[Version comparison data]

☆ ☆ ☆

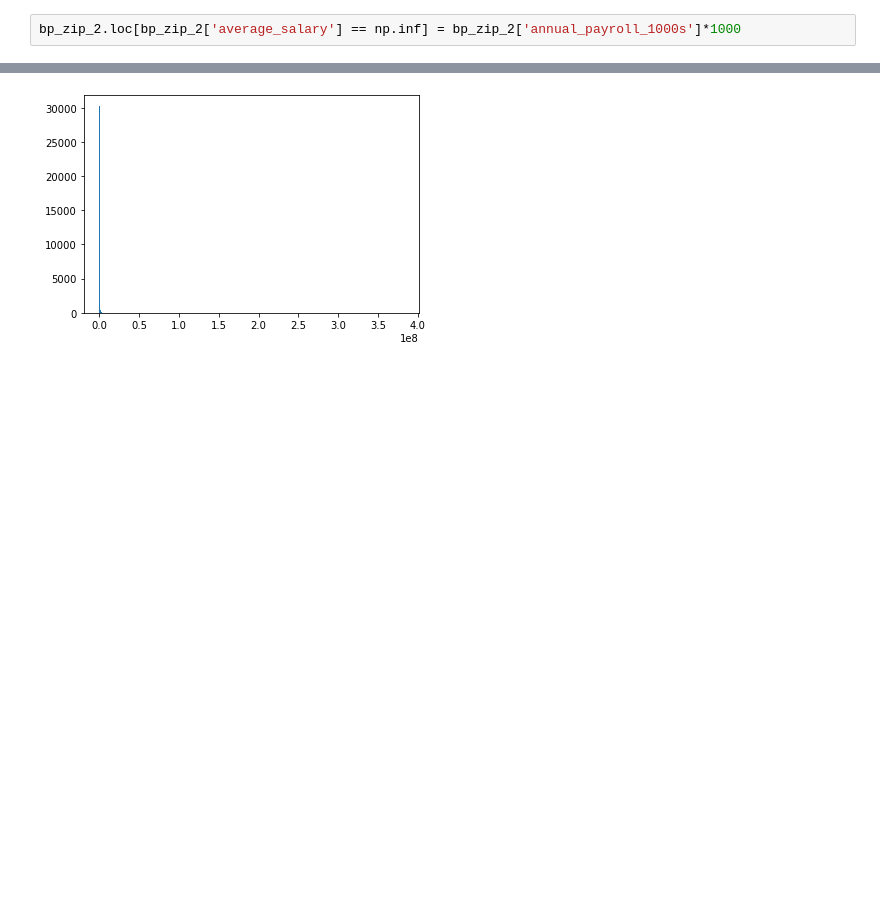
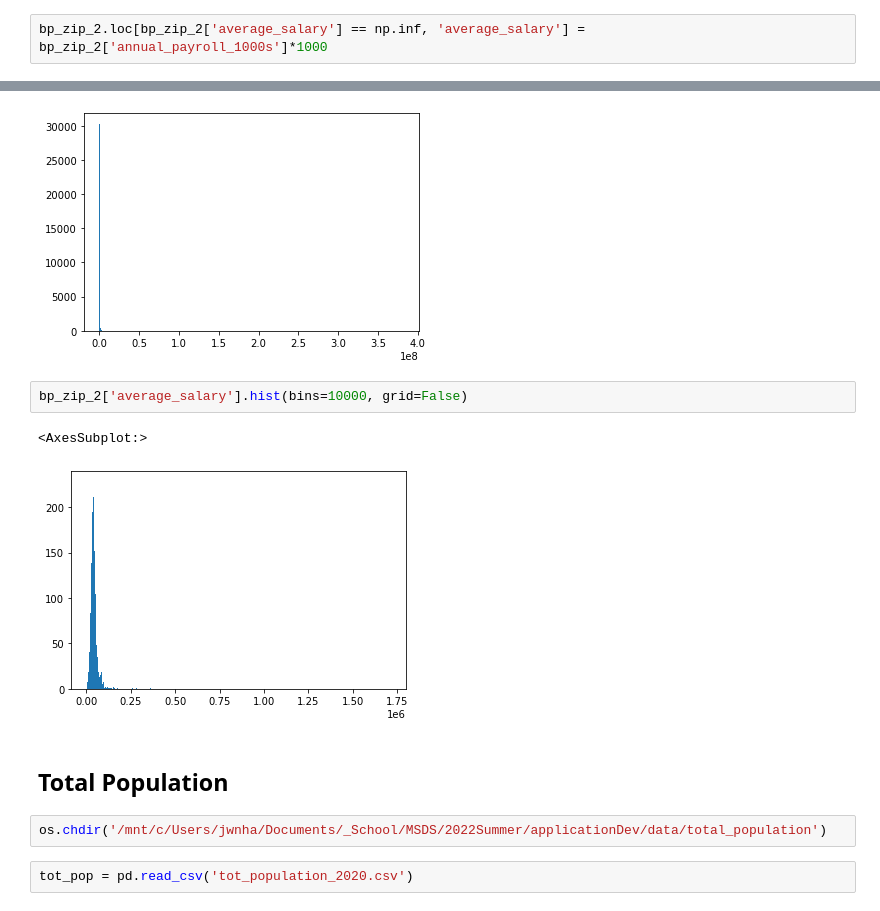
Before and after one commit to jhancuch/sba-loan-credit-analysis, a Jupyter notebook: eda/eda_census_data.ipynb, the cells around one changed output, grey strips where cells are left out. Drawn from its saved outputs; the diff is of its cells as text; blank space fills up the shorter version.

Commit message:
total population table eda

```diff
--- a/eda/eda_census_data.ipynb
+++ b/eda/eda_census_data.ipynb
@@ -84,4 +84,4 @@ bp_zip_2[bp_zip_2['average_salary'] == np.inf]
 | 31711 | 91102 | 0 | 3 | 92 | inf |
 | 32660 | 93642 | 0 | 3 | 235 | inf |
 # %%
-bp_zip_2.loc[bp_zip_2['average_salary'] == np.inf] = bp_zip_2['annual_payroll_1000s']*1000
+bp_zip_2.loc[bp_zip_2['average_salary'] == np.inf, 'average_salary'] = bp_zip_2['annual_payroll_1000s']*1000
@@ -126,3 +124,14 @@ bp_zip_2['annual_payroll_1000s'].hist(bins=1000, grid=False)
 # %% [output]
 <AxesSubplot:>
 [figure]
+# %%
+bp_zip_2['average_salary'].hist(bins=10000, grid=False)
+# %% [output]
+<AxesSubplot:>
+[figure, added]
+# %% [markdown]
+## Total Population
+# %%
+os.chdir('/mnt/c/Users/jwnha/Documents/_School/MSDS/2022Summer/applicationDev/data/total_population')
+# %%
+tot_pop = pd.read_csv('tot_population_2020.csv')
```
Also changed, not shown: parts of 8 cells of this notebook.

☆ ☆ ☆

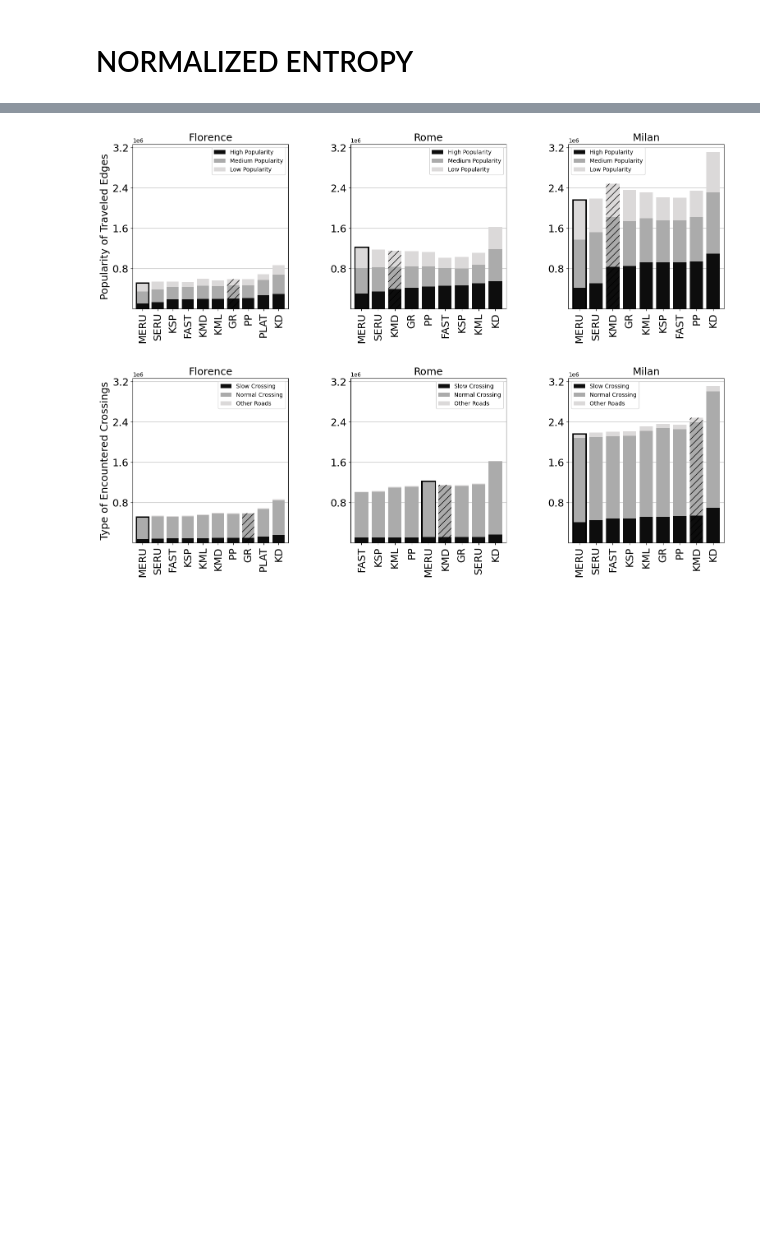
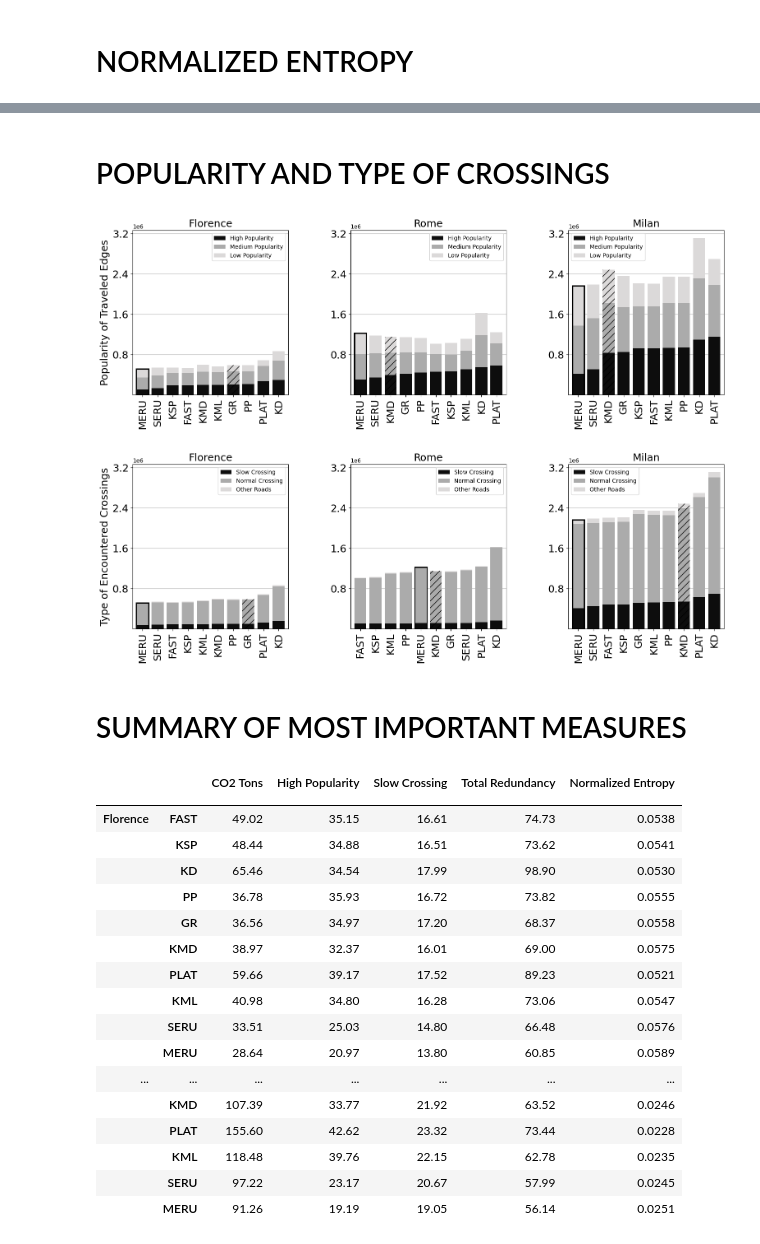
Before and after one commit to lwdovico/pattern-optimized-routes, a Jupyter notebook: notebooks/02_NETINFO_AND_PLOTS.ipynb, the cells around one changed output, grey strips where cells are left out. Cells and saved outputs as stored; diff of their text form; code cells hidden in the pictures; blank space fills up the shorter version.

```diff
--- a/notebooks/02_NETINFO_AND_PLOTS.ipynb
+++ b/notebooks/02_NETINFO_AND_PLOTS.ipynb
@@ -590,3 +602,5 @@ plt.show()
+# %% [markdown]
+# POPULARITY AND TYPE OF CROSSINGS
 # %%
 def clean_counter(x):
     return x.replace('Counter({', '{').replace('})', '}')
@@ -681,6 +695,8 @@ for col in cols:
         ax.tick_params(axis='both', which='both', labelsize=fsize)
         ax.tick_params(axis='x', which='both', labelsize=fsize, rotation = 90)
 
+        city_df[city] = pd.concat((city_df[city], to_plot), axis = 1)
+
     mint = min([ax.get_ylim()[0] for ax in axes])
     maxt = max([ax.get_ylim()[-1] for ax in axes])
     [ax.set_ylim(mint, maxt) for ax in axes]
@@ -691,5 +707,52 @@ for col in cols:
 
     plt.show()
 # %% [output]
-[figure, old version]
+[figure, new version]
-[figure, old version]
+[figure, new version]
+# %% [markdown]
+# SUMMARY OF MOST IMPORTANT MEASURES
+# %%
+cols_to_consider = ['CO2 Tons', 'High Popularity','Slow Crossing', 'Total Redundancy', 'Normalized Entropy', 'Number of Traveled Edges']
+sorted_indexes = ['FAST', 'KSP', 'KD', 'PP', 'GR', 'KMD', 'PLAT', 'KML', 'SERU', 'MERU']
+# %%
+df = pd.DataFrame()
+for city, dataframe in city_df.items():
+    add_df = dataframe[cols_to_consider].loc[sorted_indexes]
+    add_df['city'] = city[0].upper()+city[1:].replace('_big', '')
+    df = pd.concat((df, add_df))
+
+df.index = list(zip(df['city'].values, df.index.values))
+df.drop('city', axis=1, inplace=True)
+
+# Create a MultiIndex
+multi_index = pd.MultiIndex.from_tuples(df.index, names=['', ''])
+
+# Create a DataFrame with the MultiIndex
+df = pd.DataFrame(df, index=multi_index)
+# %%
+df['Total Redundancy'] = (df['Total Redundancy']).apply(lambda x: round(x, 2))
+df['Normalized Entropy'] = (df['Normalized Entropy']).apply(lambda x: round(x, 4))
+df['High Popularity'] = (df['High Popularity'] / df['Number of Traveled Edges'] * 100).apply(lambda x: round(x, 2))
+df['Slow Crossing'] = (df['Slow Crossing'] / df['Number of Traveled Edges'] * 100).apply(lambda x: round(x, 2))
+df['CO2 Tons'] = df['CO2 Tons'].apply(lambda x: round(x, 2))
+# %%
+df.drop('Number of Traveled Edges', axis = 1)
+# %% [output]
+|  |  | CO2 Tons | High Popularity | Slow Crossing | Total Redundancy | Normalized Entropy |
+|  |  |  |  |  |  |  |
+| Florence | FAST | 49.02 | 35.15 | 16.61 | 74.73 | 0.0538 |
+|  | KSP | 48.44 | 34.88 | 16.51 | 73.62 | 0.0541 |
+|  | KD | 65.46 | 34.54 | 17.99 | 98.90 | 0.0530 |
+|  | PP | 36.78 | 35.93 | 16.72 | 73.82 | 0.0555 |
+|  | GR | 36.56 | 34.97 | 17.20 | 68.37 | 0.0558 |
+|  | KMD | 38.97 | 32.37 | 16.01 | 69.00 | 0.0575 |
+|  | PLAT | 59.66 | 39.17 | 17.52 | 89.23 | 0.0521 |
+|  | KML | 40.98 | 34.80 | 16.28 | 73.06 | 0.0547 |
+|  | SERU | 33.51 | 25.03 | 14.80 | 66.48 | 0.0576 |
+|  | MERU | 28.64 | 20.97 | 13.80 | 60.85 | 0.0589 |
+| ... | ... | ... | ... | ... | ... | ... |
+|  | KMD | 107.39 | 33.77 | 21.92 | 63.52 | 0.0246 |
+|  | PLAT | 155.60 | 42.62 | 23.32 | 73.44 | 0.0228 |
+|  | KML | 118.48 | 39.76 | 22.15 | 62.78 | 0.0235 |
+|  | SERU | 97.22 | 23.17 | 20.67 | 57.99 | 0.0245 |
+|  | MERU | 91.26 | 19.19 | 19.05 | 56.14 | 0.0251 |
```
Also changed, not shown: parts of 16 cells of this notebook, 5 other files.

☆ ☆ ☆

= About this exercise =
In which lines of the records does the word "Entropy" appear? Copy each of them.

= Result =
+cols_to_consider = ['CO2 Tons', 'High Popularity','Slow Crossing', 'Total Redundancy', 'Normalized Entropy', 'Number of Traveled Edges']
+df['Normalized Entropy'] = (df['Normalized Entropy']).apply(lambda x: round(x, 4))
+|  |  | CO2 Tons | High Popularity | Slow Crossing | Total Redundancy | Normalized Entropy |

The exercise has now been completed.